Bush Heritage Australia (BHA) is in the news this week because a young man tragically lost his life while working on Ethabuka Station, a property they own that covers 200,000 hectares in the Simpson Desert, in south-west Queensland. BHA bought the property to help regenerate the site after degradation caused by cattle and feral camels.
Two men left the station on Monday morning in a four wheel drive and became bogged about 16 kilometres from base. After many exhaustive efforts to free the vehicle, they decided to walk back. When the men didn't come home for dinner, the alarm was raised and a search began.
Shortly after midnight, the 30 year old man was found near death by a worker from the neighbouring Carlo Station, about 20 kilometres from the homestead, and the body of his 25 year old friend, known as Mao, was found nearby.

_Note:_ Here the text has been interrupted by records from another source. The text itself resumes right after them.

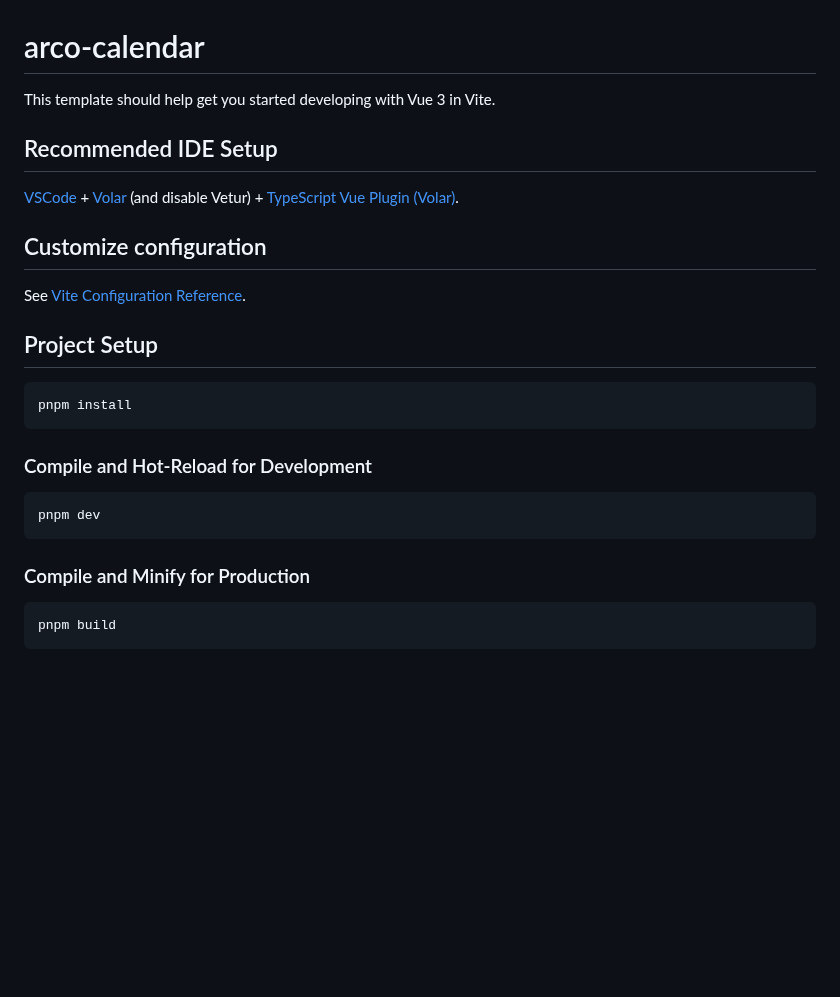
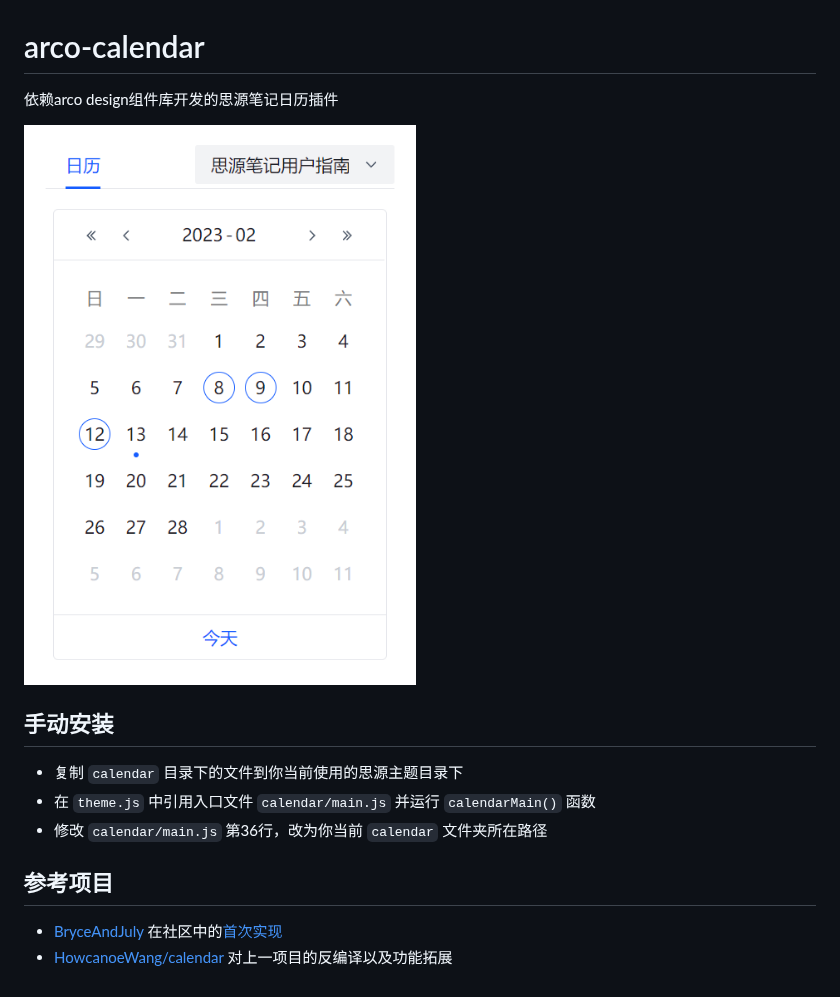
Before and after one commit to svchord/siyuan-arco-calendar, a Markdown page: README.md, the part around the change. Rendered like a GitHub page; pictures changed too: preview.png (added); blank space fills up the shorter version.

Commit message:
docs: 更新 Readme

````diff
--- a/README.md
+++ b/README.md
@@ -1,29 +1,16 @@
 # arco-calendar
 
-This template should help get you started developing with Vue 3 in Vite.
+依赖arco design组件库开发的思源笔记日历插件
 
-## Recommended IDE Setup
+![预览图](preview.png)
 
-[VSCode](https://code.visualstudio.com/) + [Volar](https://marketplace.visualstudio.com/items?itemName=Vue.volar) (and disable Vetur) + [TypeScript Vue Plugin (Volar)](https://marketplace.visualstudio.com/items?itemName=Vue.vscode-typescript-vue-plugin).
+## 手动安装
 
-## Customize configuration
+- 复制 `calendar` 目录下的文件到你当前使用的思源主题目录下
+- 在 `theme.js` 中引用入口文件 `calendar/main.js` 并运行 `calendarMain()` 函数
+- 修改 `calendar/main.js` 第36行，改为你当前 `calendar` 文件夹所在路径
 
-See [Vite Configuration Reference](https://vitejs.dev/config/).
+## 参考项目
 
-## Project Setup
-
-```sh
-pnpm install
-```
-
-### Compile and Hot-Reload for Development
-
-```sh
-pnpm dev
-```
-
-### Compile and Minify for Production
-
-```sh
-pnpm build
-```
+- [BryceAndJuly](https://github.com/BryceAndJuly) 在社区中的[首次实现](https://ld246.com/article/1662969146166)
+- [HowcanoeWang/calendar](https://github.com/HowcanoeWang/calendar) 对上一项目的反编译以及功能拓展
````
Also changed, not shown: 4 other files.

The temperature reached 45 degrees that day and they didn't have enough water to sustain them on their long walk home.
BHA station spokesman David Whitelaw said the man had been working on the reserve for a year. "Our staff are trained and provided with the necessary equipment to operate out in the field - it is a terrible tragic event and it is a sad time for everyone who knew him."
Police said it highlights yet again, the need to take sufficient water and proper communication into remote desert areas.
Bush Heritage Australia is a non-profit organisation who purchase land assessed as being of outstanding conservation value, from private owners, to manage as wildlife reserves in perpetuity. It was founded in 1990 by Dr Bob Brown who bought two forested properties in Tasmania, destined for wood-chipping.
BHA is run by an independent board of directors skilled in land management, a small number of paid staff, and many volunteers. BHA Ambassadors:
- Tim Fisher
- Chris Darwin, great-great-grandson of Charles Darwin
- Phillip Adams
- John Williamson
- Roger Woodward